Source data
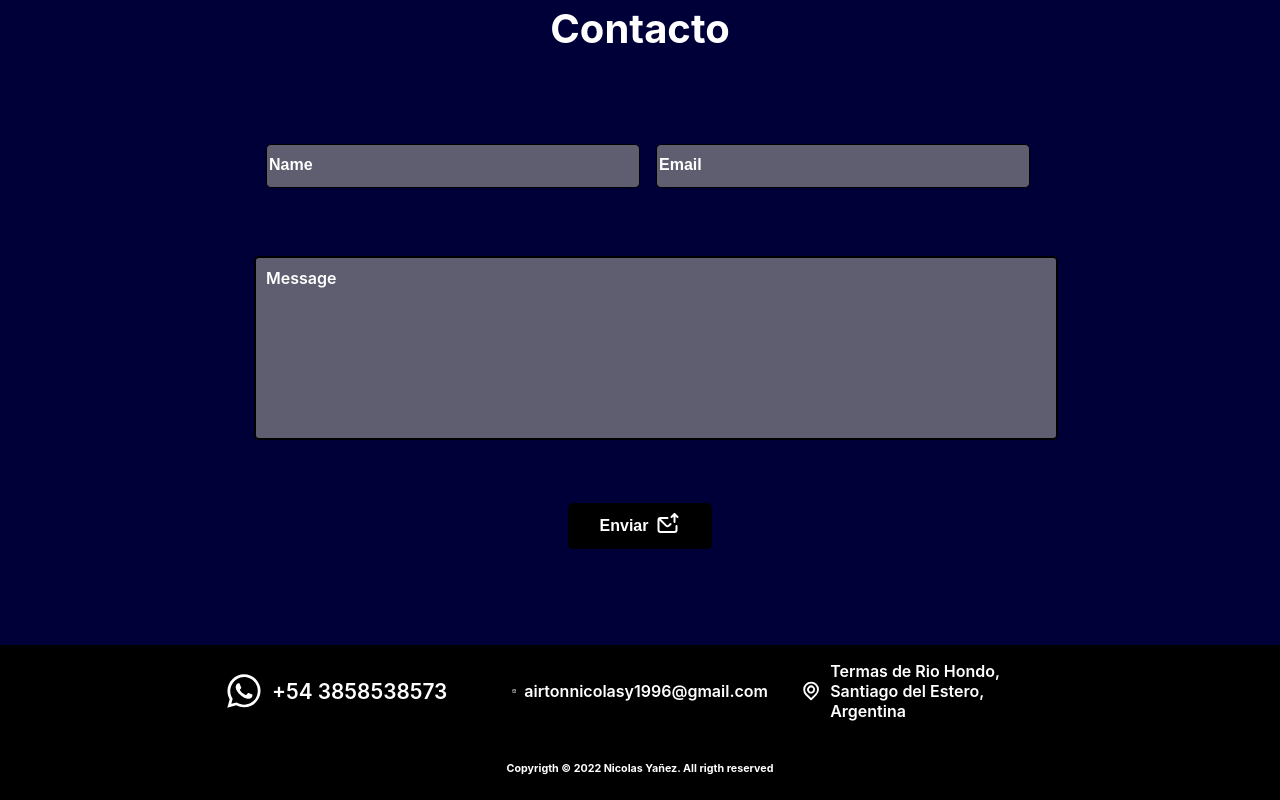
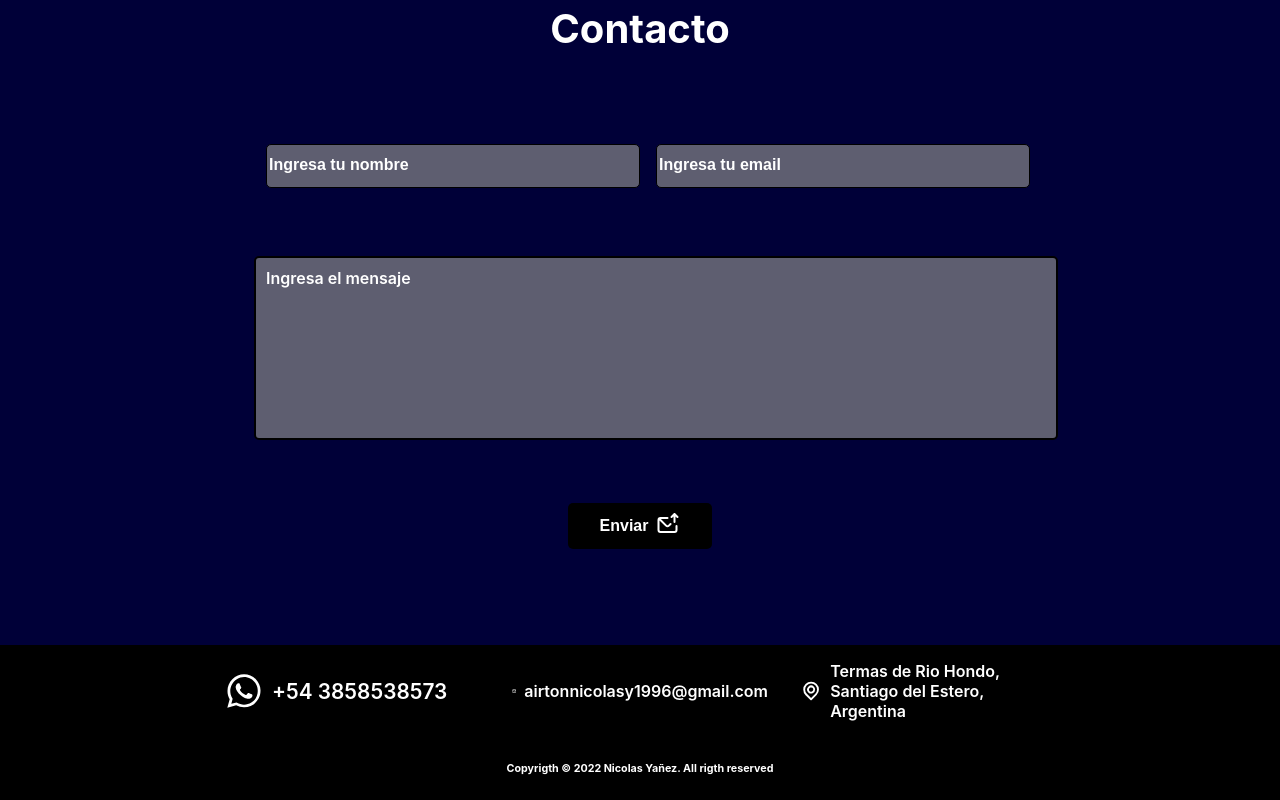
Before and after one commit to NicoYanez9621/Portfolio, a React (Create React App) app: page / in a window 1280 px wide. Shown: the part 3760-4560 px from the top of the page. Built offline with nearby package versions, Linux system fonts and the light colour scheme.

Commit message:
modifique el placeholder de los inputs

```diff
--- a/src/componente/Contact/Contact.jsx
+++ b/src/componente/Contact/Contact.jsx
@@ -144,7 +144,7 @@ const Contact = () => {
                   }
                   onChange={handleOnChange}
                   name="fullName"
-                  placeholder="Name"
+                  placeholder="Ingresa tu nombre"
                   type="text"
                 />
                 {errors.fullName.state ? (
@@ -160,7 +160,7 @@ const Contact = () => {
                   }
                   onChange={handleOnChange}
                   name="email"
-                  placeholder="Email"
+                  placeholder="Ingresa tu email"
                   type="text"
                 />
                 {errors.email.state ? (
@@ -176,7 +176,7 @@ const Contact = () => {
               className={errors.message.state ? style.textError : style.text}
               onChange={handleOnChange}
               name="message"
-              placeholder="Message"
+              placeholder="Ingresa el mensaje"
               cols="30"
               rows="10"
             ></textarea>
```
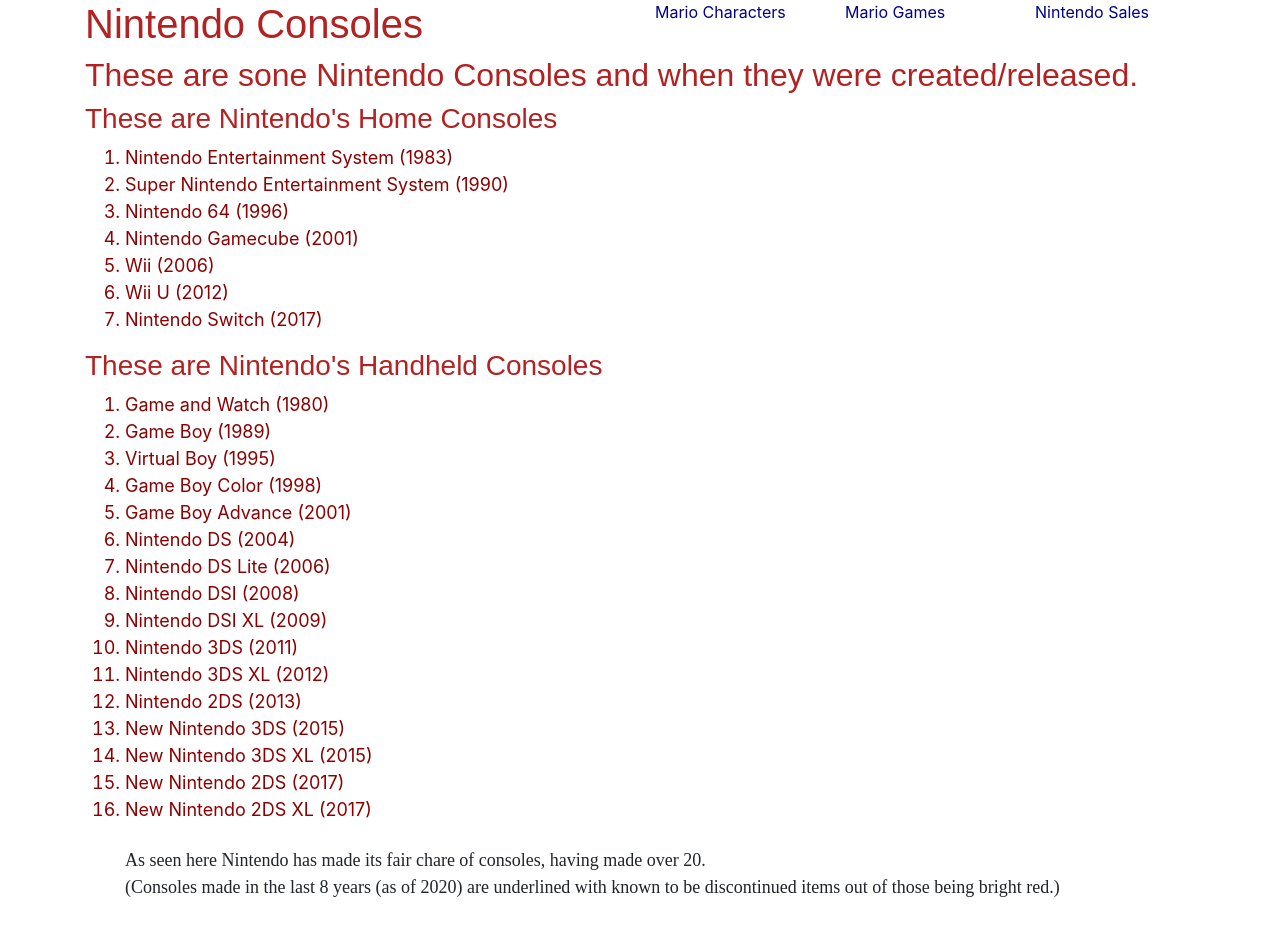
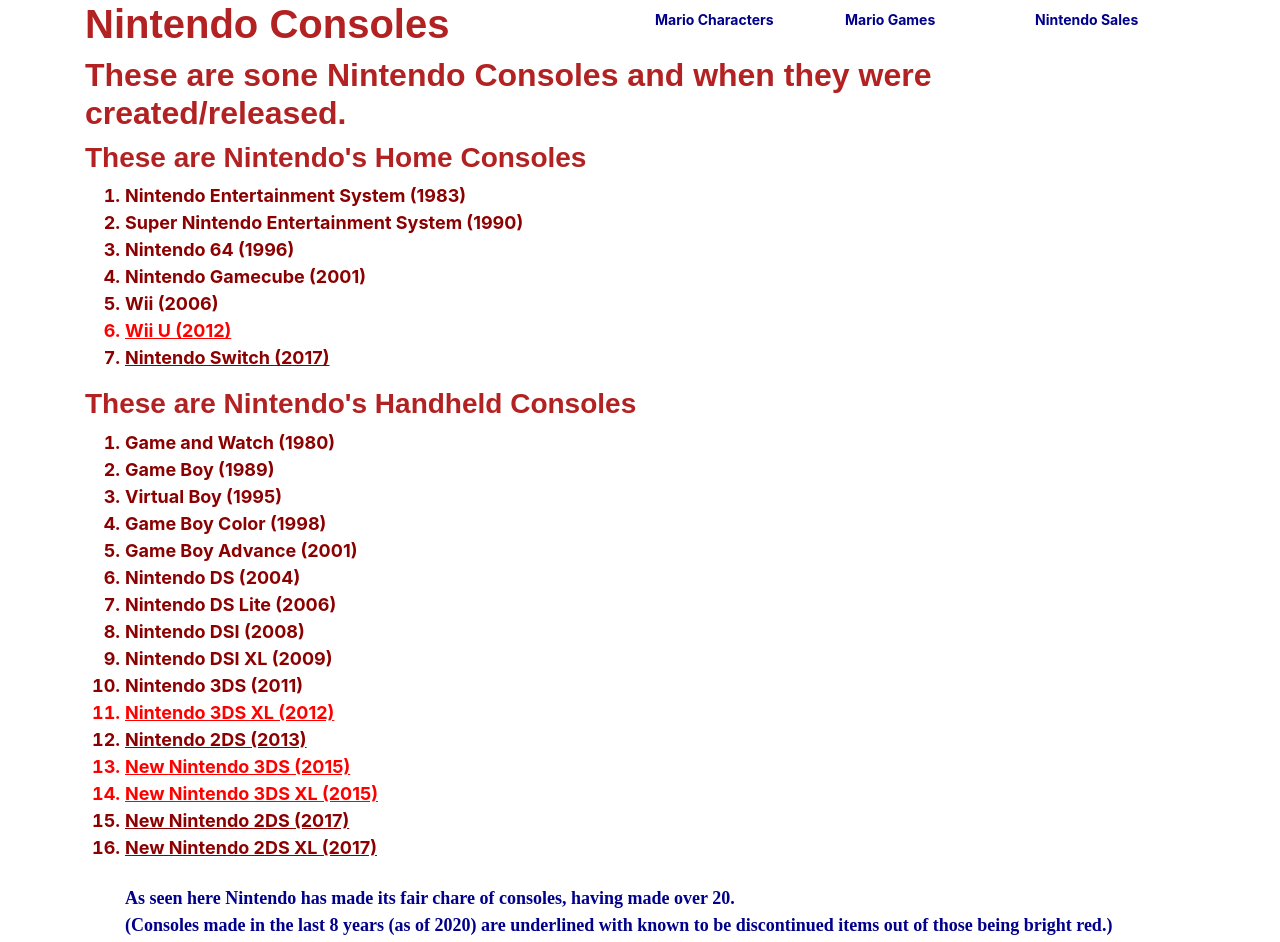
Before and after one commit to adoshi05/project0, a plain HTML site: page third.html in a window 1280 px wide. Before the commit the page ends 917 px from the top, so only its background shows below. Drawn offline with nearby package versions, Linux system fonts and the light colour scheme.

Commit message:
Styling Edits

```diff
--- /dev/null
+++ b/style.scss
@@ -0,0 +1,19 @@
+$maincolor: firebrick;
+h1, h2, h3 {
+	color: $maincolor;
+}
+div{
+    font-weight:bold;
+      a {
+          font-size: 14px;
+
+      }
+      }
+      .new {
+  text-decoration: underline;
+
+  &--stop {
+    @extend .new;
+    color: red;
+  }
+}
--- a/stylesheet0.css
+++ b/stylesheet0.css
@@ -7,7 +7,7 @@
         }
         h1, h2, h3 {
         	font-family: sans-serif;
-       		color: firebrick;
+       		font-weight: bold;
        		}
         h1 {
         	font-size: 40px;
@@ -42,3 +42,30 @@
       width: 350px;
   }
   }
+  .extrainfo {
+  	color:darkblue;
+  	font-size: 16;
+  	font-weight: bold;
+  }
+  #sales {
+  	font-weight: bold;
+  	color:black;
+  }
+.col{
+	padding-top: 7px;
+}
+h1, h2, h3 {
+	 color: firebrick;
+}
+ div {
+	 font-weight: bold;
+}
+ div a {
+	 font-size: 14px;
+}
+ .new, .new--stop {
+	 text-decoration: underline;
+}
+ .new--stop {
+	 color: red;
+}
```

Exercise brief
Look through the entries above, find each line containing "bold", and copy it.

Answer space
+    font-weight:bold;
+       		font-weight: bold;
+  	font-weight: bold;
+  	font-weight: bold;
+	 font-weight: bold;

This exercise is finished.